favorite activities is to use poetry to teach visualization. Since I
teach this during testing, I try to add in some interesting hands on element to
understand a poem. I read the poem two
times. Then I read it line by line and
talk about what I notice in the poem.
Some of the things we discuss are:
What is a brook? What would it look like or sound like? I have
students close their eyes and visualize.
Who is the speaker? How do we know?
How old is the speaker?
How did she cross the brook? What does stone-by stone mean? I have even
had kids act it out if they are especially antsy.
What is greenery? What would it look? I have students close
their eyes and visualize.
I have students close their eyes again and visualize
what the brook would look like now after all the information the speaker has
What is the purpose of the hyphen?
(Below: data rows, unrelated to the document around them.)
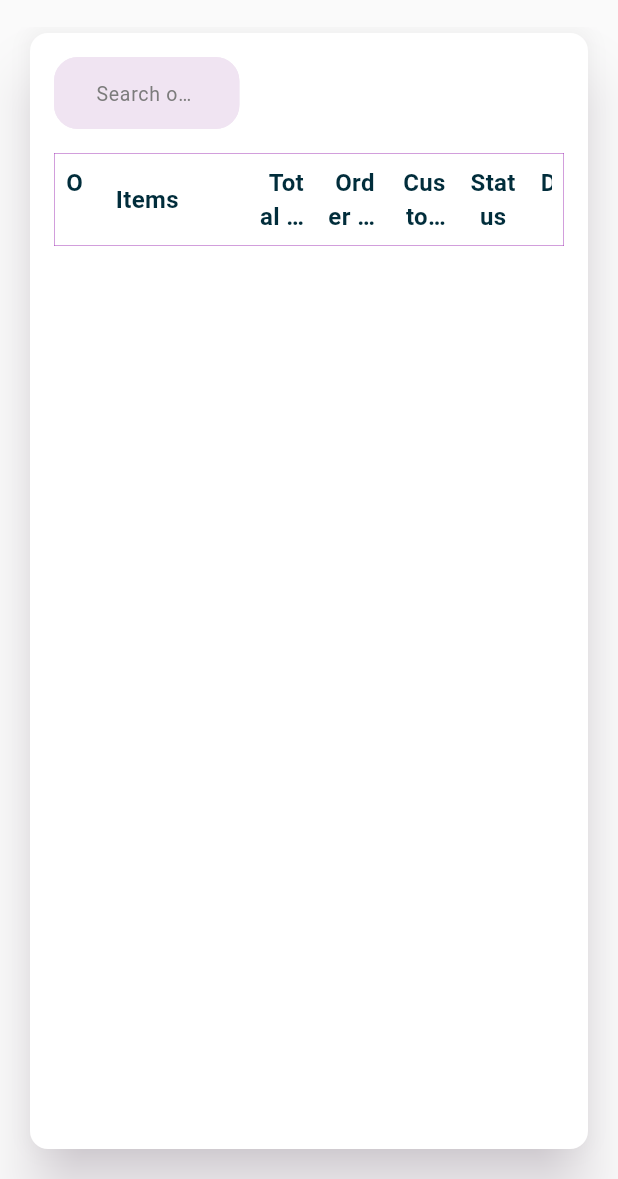
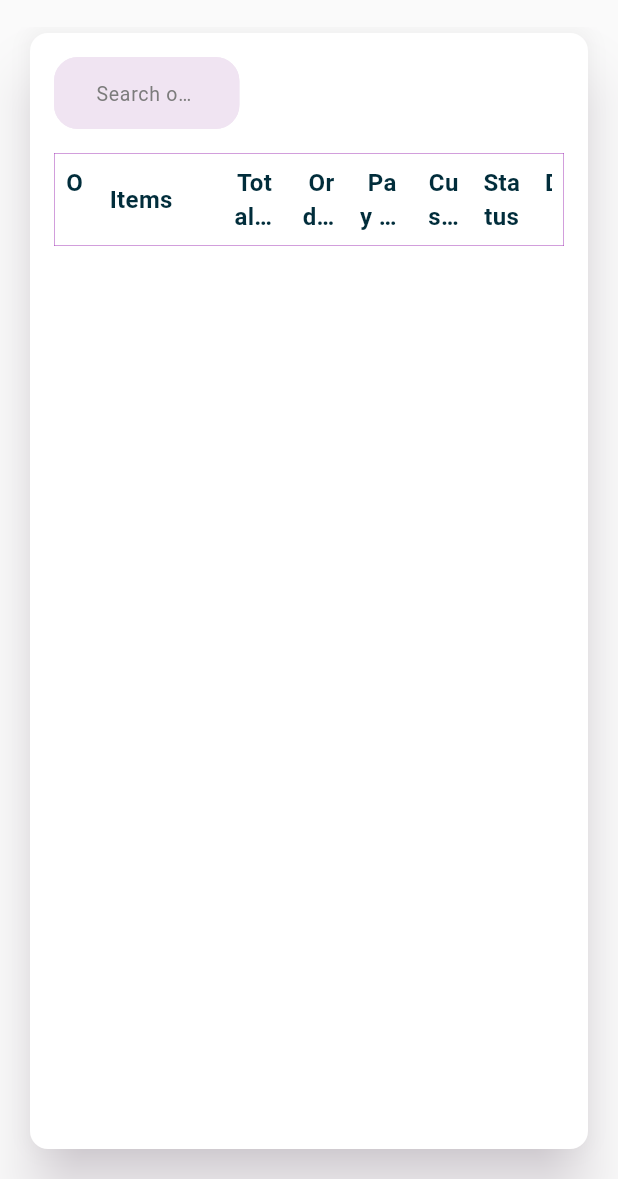
Before and after one commit to naing-pyae-hlyan/apos-web-dashboard, a Flutter app: the HomePage screen opened directly, after a tap on "View Orders", on a phone screen of 412 x 824 dp, the part 57-1236 px from its top. Run offline on Flutter 3.47's test engine with Material 3 defaults, Android fonts, the phone set to English and light mode, and no system bars; our stand-ins replace cloud_firestore, equatable, firebase_core, firebase_messaging, fl_chart, flutter_bloc and 5 more; accounts and stored records are empty.

Commit message:
0.2.9 => UPDATE: OrderPage updated Pay By.

```diff
--- a/lib/models/order_model.dart
+++ b/lib/models/order_model.dart
@@ -10,6 +10,7 @@ class OrderModel {
   final int statusId;
   final DateTime orderDate;
   final String comment;
+  final String payment;
 
   OrderStatus status;
 
@@ -23,6 +24,7 @@ class OrderModel {
     required this.statusId,
     required this.status,
     required this.comment,
+    required this.payment,
   });
 
   factory OrderModel.fromJson(Map<String, dynamic> json, String id) {
@@ -37,6 +39,7 @@ class OrderModel {
       statusId: json['status_id'],
       status: parseToOrderStatus(json["status_id"]),
       comment: json["comment"],
+      payment: json["payment"] ?? "CASH",
     );
   }
 
@@ -49,6 +52,7 @@ class OrderModel {
       'total_amount': totalAmount,
       'status_id': statusId,
       'comment': comment,
+      'payment': payment,
     };
   }
 }
--- a/lib/view/dialogs/order_details_dialog.dart
+++ b/lib/view/dialogs/order_details_dialog.dart
@@ -72,6 +72,10 @@ class _OrderDetailsDialogState extends State<_OrderDetailsDialog> {
                   orderDetailsTableRow(
                     label: "Address:",
                     value: widget.order.customer.address,
+                  ),
+                  orderDetailsTableRow(
+                    label: "Pay By:",
+                    value: widget.order.payment,
                   ),
                 ],
               ),
--- a/lib/view/pages/orders/orders_page.dart
+++ b/lib/view/pages/orders/orders_page.dart
@@ -103,7 +103,8 @@ class _OrdersPageState extends State<OrdersPage> {
                 3: FlexColumnWidth(1),
                 4: FlexColumnWidth(1),
                 5: FlexColumnWidth(1),
-                6: FlexColumnWidth(0.5),
+                6: FlexColumnWidth(1),
+                7: FlexColumnWidth(0.5),
               },
               children: <TableRow>[
                 TableRow(
@@ -114,6 +115,7 @@ class _OrdersPageState extends State<OrdersPage> {
                     TableTitleCell("Items"),
                     TableTitleCell("Total Amount", textAlign: TextAlign.end),
                     TableTitleCell("Order Date", textAlign: TextAlign.end),
+                    TableTitleCell("Pay By", textAlign: TextAlign.end),
                     TableTitleCell("Customer", textAlign: TextAlign.end),
                     TableTitleCell("Status", textAlign: TextAlign.center),
                     TableTitleCell("Details", textAlign: TextAlign.center),
@@ -138,6 +140,10 @@ class _OrdersPageState extends State<OrdersPage> {
                         ),
                         TableTextCell(
                           order.orderDate.toDDmmYYYYHHmm(),
+                          textAlign: TextAlign.end,
+                        ),
+                        TableTextCell(
+                          order.payment,
                           textAlign: TextAlign.end,
                         ),
                         TableCustomerCell(
--- a/pubspec.yaml
+++ b/pubspec.yaml
@@ -1,7 +1,7 @@
 name: apos
 description: "mini POS"
 publish_to: 'none'
-version: 0.2.8
+version: 0.2.9
 
 environment:
   sdk: '>=3.4.0 <4.0.0'
```
Also changed, not shown: changelog.txt.
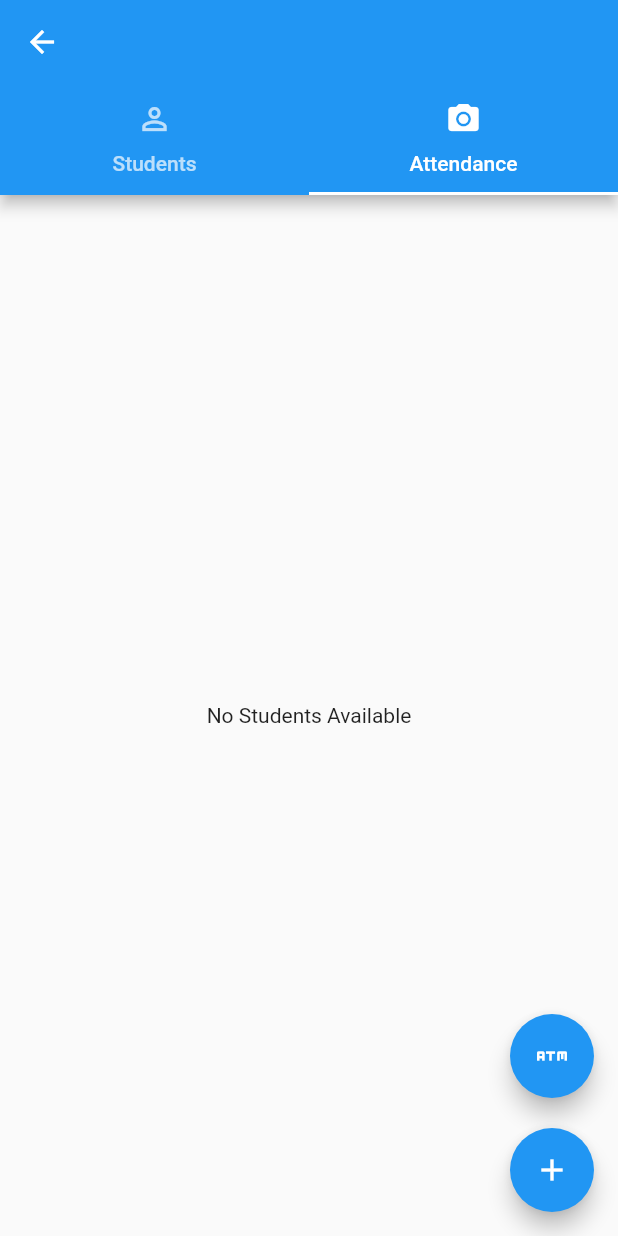
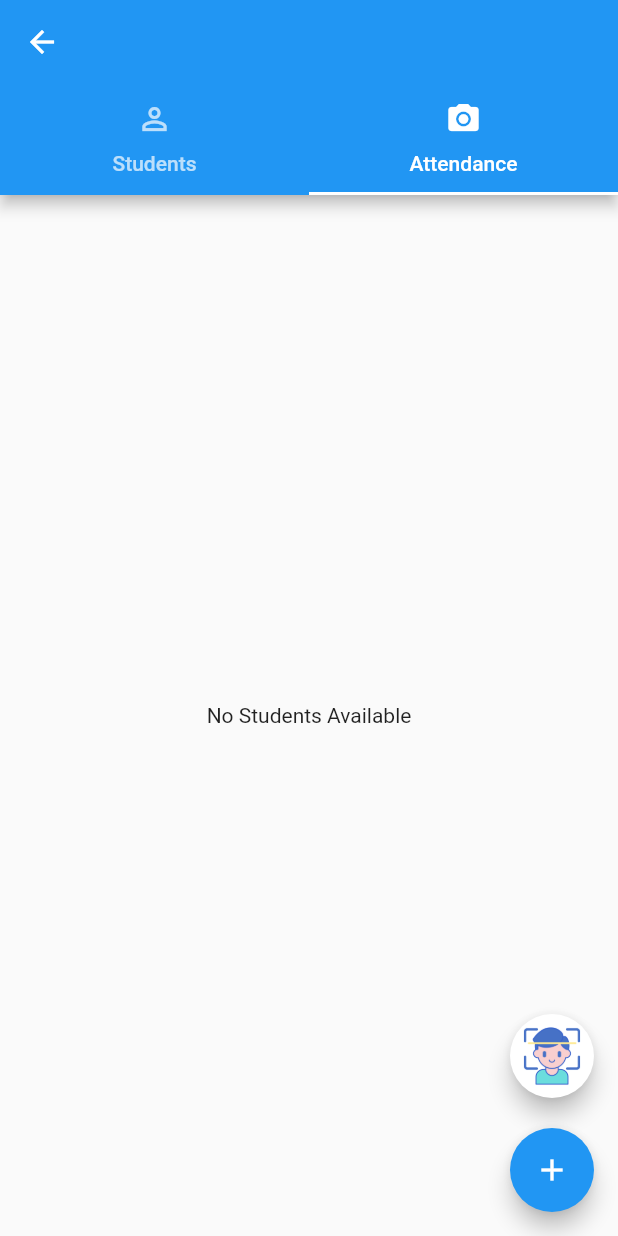
Before and after one commit to MuhammadZain7/Face-Attendance-App-Flutter, a Flutter app: the StudentsScreen screen opened directly with empty values, tab 2 chosen, on a phone screen of 412 x 824 dp. Run offline on Flutter 3.47's test engine with Material 2 defaults, Android fonts, the phone set to English and light mode, and no system bars; our stand-ins replace cached_network_image, cloud_firestore, connectivity, dio, firebase_auth, firebase_core and 5 more; missing offline and left inert: encrypt; accounts and stored records are empty; network calls fail; project files that could hold a hidden picture were left out.

Commit message:
SMALL issue fixed

```diff
--- a/lib/Dashboard/Students/students_screen.dart
+++ b/lib/Dashboard/Students/students_screen.dart
@@ -1,3 +1,4 @@
+import 'package:cached_network_image/cached_network_image.dart';
 import 'package:cloud_firestore/cloud_firestore.dart';
 import 'package:flutter/material.dart';
 import 'package:fluttertoast/fluttertoast.dart';
@@ -9,10 +10,6 @@ import 'package:sms/Dashboard/dashboard_controller.dart';
 import 'package:sms/Models/attendance_model.dart';
 import 'package:sms/Models/class_model.dart';
 import 'package:sms/Models/student_model.dart';
-import 'package:sms/Utils/constants.dart';
-import 'package:sms/Widgets/custom_button.dart';
-import 'package:sms/Widgets/custom_text_field.dart';
-import 'package:uuid/uuid.dart';
 
 class StudentsScreen extends StatelessWidget {
   static const String routeName = "/student_screen";
@@ -62,11 +59,16 @@ class StudentsScreen extends StatelessWidget {
                           builder: (context) {
                         return Card(
                             child: ListTile(
-                          leading: Image.network(
-                            dashCtrl.getStudentImageUrl(categoryModel.photo),
+                          leading: CachedNetworkImage(
+                            imageUrl: dashCtrl
+                                .getStudentImageUrl(categoryModel.photo),
+                            placeholder: (context, url) =>
+                                Padding(
+                                  padding: const EdgeInsets.all(8.0),
+                                  child: CircularProgressIndicator(),
+                                ),
+                            width: 60,
                             height: 60,
-                            width: 60,
-                            fit: BoxFit.cover,
                           ),
                           title: Text(categoryModel.name),
                           subtitle: Text(categoryModel.email),
@@ -87,7 +89,7 @@ class StudentsScreen extends StatelessWidget {
                                     Fluttertoast.showToast(
                                         msg: "Deleted Successfully");
                                   },
-                                  icon: Icon(
+                                  icon: const Icon(
                                     Icons.delete,
                                     color: Colors.redAccent,
                                   ),
@@ -125,8 +127,17 @@ class StudentsScreen extends StatelessWidget {
 
                         return Card(
                             child: ListTile(
-                          leading: Image.network(dashCtrl
-                              .getStudentImageUrl(categoryModel.stdPhoto)),
+                          leading: CachedNetworkImage(
+                            imageUrl: dashCtrl
+                                .getStudentImageUrl(categoryModel.stdPhoto),
+                            placeholder: (context, url) =>
+                                Padding(
+                                  padding: const EdgeInsets.all(8.0),
+                                  child: CircularProgressIndicator(),
+                                ),
+                            width: 60,
+                            height: 60,
+                          ),
                           title: Text(categoryModel.stdName),
                           subtitle: Text("${categoryModel.stdEmail}\n${date}"),
                           trailing: Icon(
@@ -178,7 +189,12 @@ class StudentsScreen extends StatelessWidget {
                   Get.toNamed(AttendanceScreen.routeName, arguments: classId);
                 }
               },
-              child: Icon(Icons.atm),
+              backgroundColor: Colors.white,
+              child: Image.asset(
+                "assets/images/face.png",
+                width: 40,
+                height: 40,
+              ),
               heroTag: null,
             ),
             SizedBox(
@@ -188,7 +204,7 @@ class StudentsScreen extends StatelessWidget {
               onPressed: () {
                 Get.toNamed(AddStudentScreen.routeName, arguments: classId);
               },
-              child: Icon(Icons.add),
+              child: const Icon(Icons.add),
               heroTag: null,
             ),
           ],
--- a/pubspec.yaml
+++ b/pubspec.yaml
@@ -48,6 +48,7 @@ dependencies:
   uuid: ^3.0.5
   image_picker: ^0.8.4+4
   intl: ^0.17.0
+  cached_network_image: ^3.2.0
 
 dev_dependencies:
   flutter_test:
```
Also changed, not shown: lib/Dashboard/Attendance/attandance.dart (+46 -17 lines), assets/images/absent.png (added), assets/images/capture.png (added), assets/images/face.png (added), assets/images/ok.png (added), pubspec.lock.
Why would a pause be important in how it is
What does it mean when the Grandmother says, “It’s
the children who change and go away?”
Mandy Gregory is a 2007 and 2012 Teacher of the Year. She has taught 4th, 3rd, and 2nd grade in both the general education and inclusion setting. She is the owner and creator of the Teaching Tips website (www.mandygregory.com) and has over 10 years of experience. She is married with two beautiful children.